>>>>

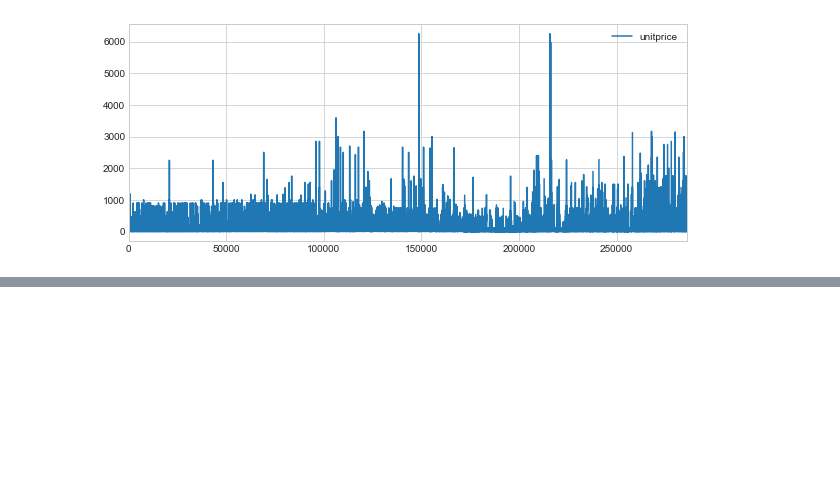
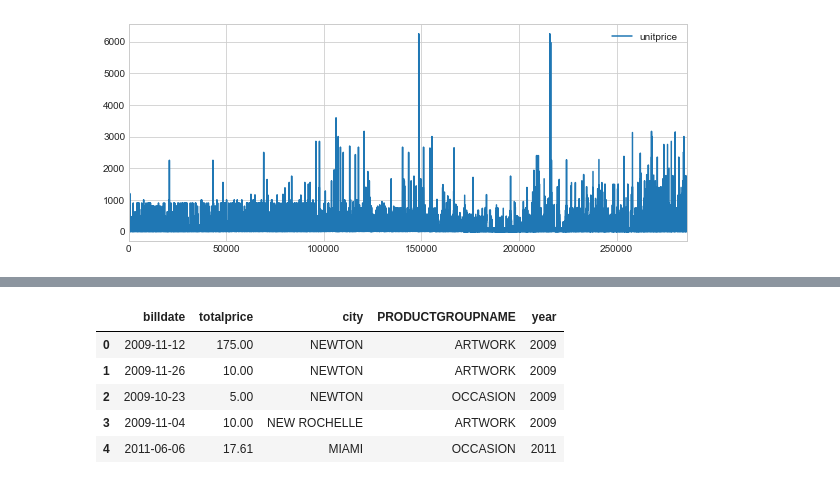
Before and after one commit to MariuszWroc/dataScience, a Jupyter notebook: SQL import.ipynb, the cells around one changed output, grey strips where cells are left out. Cells and saved outputs as stored; diff of their text form; code cells hidden in the pictures; blank space fills up the shorter version.

```diff
--- a/SQL import.ipynb
+++ b/SQL import.ipynb
@@ -153,0 +160,11 @@ dataFrame.groupby(["PRODUCTGROUPNAME"]).mean()
+# %%
+gamesDF["year"] = gamesDF["billdate"].str[:-15].astype(np.int64)
+gamesDF["billdate"] = gamesDF["billdate"].str[:-9]
+gamesDF.head()
+# %% [output]
+|  | billdate | totalprice | city | PRODUCTGROUPNAME | year |
+| 0 | 2009-11-12 | 175.00 | NEWTON | ARTWORK | 2009 |
+| 1 | 2009-11-26 | 10.00 | NEWTON | ARTWORK | 2009 |
+| 2 | 2009-10-23 | 5.00 | NEWTON | OCCASION | 2009 |
+| 3 | 2009-11-04 | 10.00 | NEW ROCHELLE | ARTWORK | 2009 |
+| 4 | 2011-06-06 | 17.61 | MIAMI | OCCASION | 2011 |
```
Also changed, not shown: parts of 10 cells of this notebook.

<<<<

→ INSTRUCTIONS TO FOLLOW
Copy out every line of the data exactly, leaving the images behind.

→ REPLY TO THE TASK
Before and after one commit to MariuszWroc/dataScience, a Jupyter notebook: SQL import.ipynb, the cells around one changed output, grey strips where cells are left out. Cells and saved outputs as stored; diff of their text form; code cells hidden in the pictures; blank space fills up the shorter version.

```diff
--- a/SQL import.ipynb
+++ b/SQL import.ipynb
@@ -153,0 +160,11 @@ dataFrame.groupby(["PRODUCTGROUPNAME"]).mean()
+# %%
+gamesDF["year"] = gamesDF["billdate"].str[:-15].astype(np.int64)
+gamesDF["billdate"] = gamesDF["billdate"].str[:-9]
+gamesDF.head()
+# %% [output]
+|  | billdate | totalprice | city | PRODUCTGROUPNAME | year |
+| 0 | 2009-11-12 | 175.00 | NEWTON | ARTWORK | 2009 |
+| 1 | 2009-11-26 | 10.00 | NEWTON | ARTWORK | 2009 |
+| 2 | 2009-10-23 | 5.00 | NEWTON | OCCASION | 2009 |
+| 3 | 2009-11-04 | 10.00 | NEW ROCHELLE | ARTWORK | 2009 |
+| 4 | 2011-06-06 | 17.61 | MIAMI | OCCASION | 2011 |
```
Also changed, not shown: parts of 10 cells of this notebook.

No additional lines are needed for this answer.